* _YOUR TASK_:
Which lines hold the word "webui"? Copy each of them from the material.

· · · ·

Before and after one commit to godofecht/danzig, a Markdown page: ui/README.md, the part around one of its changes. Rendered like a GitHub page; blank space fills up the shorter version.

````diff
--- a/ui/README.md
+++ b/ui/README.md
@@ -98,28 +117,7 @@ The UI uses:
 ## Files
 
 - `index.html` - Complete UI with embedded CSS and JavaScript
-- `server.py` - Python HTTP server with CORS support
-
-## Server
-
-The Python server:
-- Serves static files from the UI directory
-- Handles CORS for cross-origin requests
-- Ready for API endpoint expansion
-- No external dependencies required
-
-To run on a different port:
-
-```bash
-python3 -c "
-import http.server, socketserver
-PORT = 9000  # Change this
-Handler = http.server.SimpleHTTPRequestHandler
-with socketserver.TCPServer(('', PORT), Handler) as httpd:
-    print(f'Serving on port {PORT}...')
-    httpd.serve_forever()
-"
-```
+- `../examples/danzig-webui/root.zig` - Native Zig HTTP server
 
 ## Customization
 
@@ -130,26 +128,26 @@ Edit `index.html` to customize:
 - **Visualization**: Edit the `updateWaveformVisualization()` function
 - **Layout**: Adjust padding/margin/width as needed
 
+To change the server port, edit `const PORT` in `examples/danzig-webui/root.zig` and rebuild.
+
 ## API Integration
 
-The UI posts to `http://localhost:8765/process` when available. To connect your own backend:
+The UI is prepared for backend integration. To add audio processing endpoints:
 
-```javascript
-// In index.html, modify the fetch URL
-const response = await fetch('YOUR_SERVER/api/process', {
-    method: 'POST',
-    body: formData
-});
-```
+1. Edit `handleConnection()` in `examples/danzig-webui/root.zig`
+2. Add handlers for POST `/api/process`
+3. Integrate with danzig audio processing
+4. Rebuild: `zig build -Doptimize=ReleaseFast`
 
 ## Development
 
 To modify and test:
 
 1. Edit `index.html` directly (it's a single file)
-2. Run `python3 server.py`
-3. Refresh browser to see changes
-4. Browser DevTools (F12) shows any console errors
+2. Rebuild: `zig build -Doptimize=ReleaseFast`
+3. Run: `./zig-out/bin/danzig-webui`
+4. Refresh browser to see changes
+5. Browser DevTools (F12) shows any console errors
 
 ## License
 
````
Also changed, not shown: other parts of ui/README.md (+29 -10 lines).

· · · ·

* _EXERCISE RESULT_:
+- `../examples/danzig-webui/root.zig` - Native Zig HTTP server
+To change the server port, edit `const PORT` in `examples/danzig-webui/root.zig` and rebuild.
+1. Edit `handleConnection()` in `examples/danzig-webui/root.zig`
+3. Run: `./zig-out/bin/danzig-webui`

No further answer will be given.